“Dorothy is nearly 13 and extremely relaxed about things. She’s incredibly patient,” Ms Esser said.
Older dogs can often be overlooked in rescue shelters, with people assuming they have been given up due to problem behaviour or just preferring the cuteness of a young puppy.
“Often old dogs are in a pound because their owners have died or gone into care,” Ms Esser said.
“Usually within a couple of weeks I can see what their idiosyncrasies are.
“Dogs are like people — every dog is different and within a couple of weeks you understand what the dog is like and what their needs are.”
Tips for adopting an older dog
- First make sure you have time for a dog. Puppies and older dogs need exercise and interaction each day.
- As dogs get older, trips to the vet can increase. Can you afford to look after an older dog if it needs medication or operations?
- Some older dogs may have bad habits they formed with their previous owner.
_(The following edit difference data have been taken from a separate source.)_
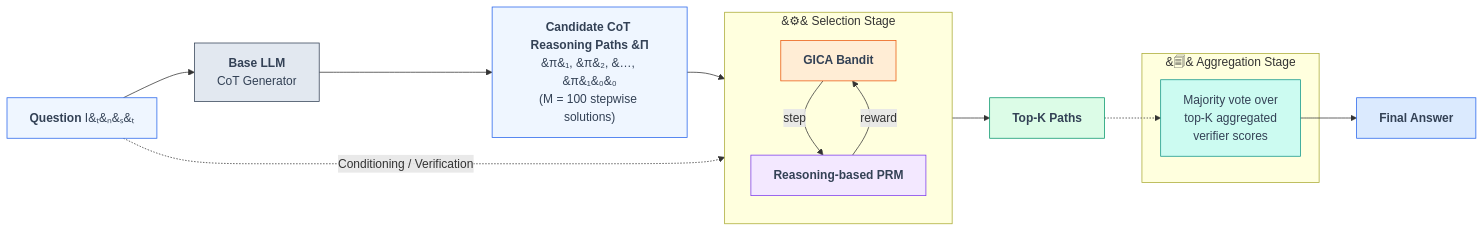
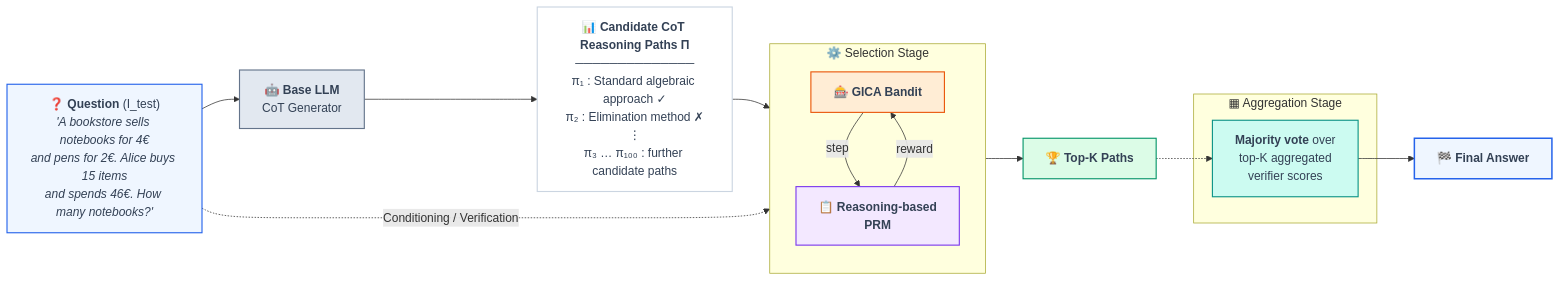
Before and after one commit to mohsen1amiri/GICA: the first of 2 diagrams in README.md, drawn with Mermaid. The commit also changed other lines of this file, not shown here.

First line of the commit message:
Enhance README with workflow details and diagrams

````diff
--- a/README.md
+++ b/README.md
@@ -214,42 +214,45 @@
 ```mermaid
 flowchart LR
-    Q["<b>Question</b> I&#8348;&#8345;&#8347;&#8348;"]
-    LLM["<b>Base LLM</b><br/>CoT Generator"]
-    PATHS["<b>Candidate CoT Reasoning Paths &#928;</b><br/>&#960;&#8321;, &#960;&#8322;, &#8230;, &#960;&#8321;&#8320;&#8320;<br/>(M = 100 stepwise solutions)"]
+    Q["❓ <b>Question</b> (I_test)<br/><i>'A bookstore sells notebooks for 4€<br/>and pens for 2€. Alice buys 15 items<br/>and spends 46€. How many notebooks?'</i>"]
+    LLM["🤖 <b>Base LLM</b><br/>CoT Generator"]
+    PATHS["📊 <b>Candidate CoT Reasoning Paths Π</b><br/>──────────────<br/>π₁ : Standard algebraic approach ✓<br/>π₂ : Elimination method ✗<br/>⋮<br/>π₃ … π₁₀₀ : further candidate paths"]
 
-    subgraph SEL ["&#9881;&#65039; Selection Stage"]
+    subgraph SEL ["⚙️ Selection Stage"]
         direction TB
-        GICA["<b>GICA Bandit</b>"]
-        PRM["<b>Reasoning-based PRM</b>"]
+        GICA["🎰 <b>GICA Bandit</b>"]
+        PRM["📋 <b>Reasoning-based<br/>PRM</b>"]
         GICA -- "step" --> PRM
         PRM -- "reward" --> GICA
     end
 
-    TOPK["<b>Top-K Paths</b>"]
+    TOPK["🏆 <b>Top-K Paths</b>"]
 
-    subgraph AGG ["&#128464;&#65039; Aggregation Stage"]
-        MV["Majority vote over<br/>top-K aggregated<br/>verifier scores"]
+    subgraph AGG ["▦ Aggregation Stage"]
+        MV["<b>Majority vote</b> over<br/>top-K aggregated<br/>verifier scores"]
     end
 
-    FINAL["<b>Final Answer</b>"]
+    PRED["🏁 <b>Final Answer</b>"]
 
     Q --> LLM --> PATHS --> GICA
     GICA --> TOPK
-    TOPK -.-> MV --> FINAL
+    TOPK -.-> MV --> PRED
     Q -. "Conditioning / Verification" .-> PRM
 
-    classDef input fill:#EFF6FF,stroke:#2563EB,color:#334155;
-    classDef llm fill:#E2E8F0,stroke:#334155,color:#334155;
-    classDef bandit fill:#FFEDD5,stroke:#EA580C,color:#334155;
-    classDef prm fill:#F3E8FF,stroke:#7C3AED,color:#334155;
-    classDef topk fill:#DCFCE7,stroke:#059669,color:#334155;
-    classDef agg fill:#CCFBF1,stroke:#0D9488,color:#334155;
-    classDef final fill:#DBEAFE,stroke:#2563EB,color:#334155;
-    class Q,PATHS input;
-    class LLM llm;
-    class GICA bandit;
-    class PRM prm;
-    class TOPK topk;
-    class MV agg;
-    class FINAL final;
+    classDef inputCls   fill:#EFF6FF,stroke:#2563EB,stroke-width:1.5px,color:#334155;
+    classDef llmCls     fill:#E2E8F0,stroke:#64748B,stroke-width:1.5px,color:#334155;
+    classDef pathCls    fill:#FFFFFF,stroke:#CBD5E1,stroke-width:1.5px,color:#334155;
+    classDef banditCls  fill:#FFEDD5,stroke:#EA580C,stroke-width:1.5px,color:#334155;
+    classDef prmCls     fill:#F3E8FF,stroke:#7C3AED,stroke-width:1.5px,color:#334155;
+    classDef topkCls    fill:#DCFCE7,stroke:#059669,stroke-width:1.5px,color:#334155;
+    classDef aggCls     fill:#CCFBF1,stroke:#0D9488,stroke-width:1.5px,color:#334155;
+    classDef finalCls   fill:#EFF6FF,stroke:#2563EB,stroke-width:2px,color:#334155;
+
+    class Q inputCls;
+    class LLM llmCls;
+    class PATHS pathCls;
+    class GICA banditCls;
+    class PRM prmCls;
+    class TOPK topkCls;
+    class MV aggCls;
+    class PRED finalCls;
 ```
````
You will need patience and time to retrain them.
- If you already have pets you will need to know how that older dog behaves around other animals.
Teaching old dogs new tricks
Ms Esser said she had learned that older dogs found it easier to adapt to their new home compared with puppies.
“They’re incredibly easy to train as they just want to please,” Ms Esser said.
“My one message is you can teach an old dog new tricks — many, many new tricks.”
While an older dog may be easier to train and less hassle than an energetic puppy, there is the downside that the death of an old dog comes much sooner.
“You know that upfront,” Ms Esser said.
“You accept it, you have a cry and you reflect on how happy you made them and how good the end of their life was.”
Ms Esser said though she cried at the death of each of her old pals, she still got more from having them in her life.
“I probably get more out of it than the old dogs.”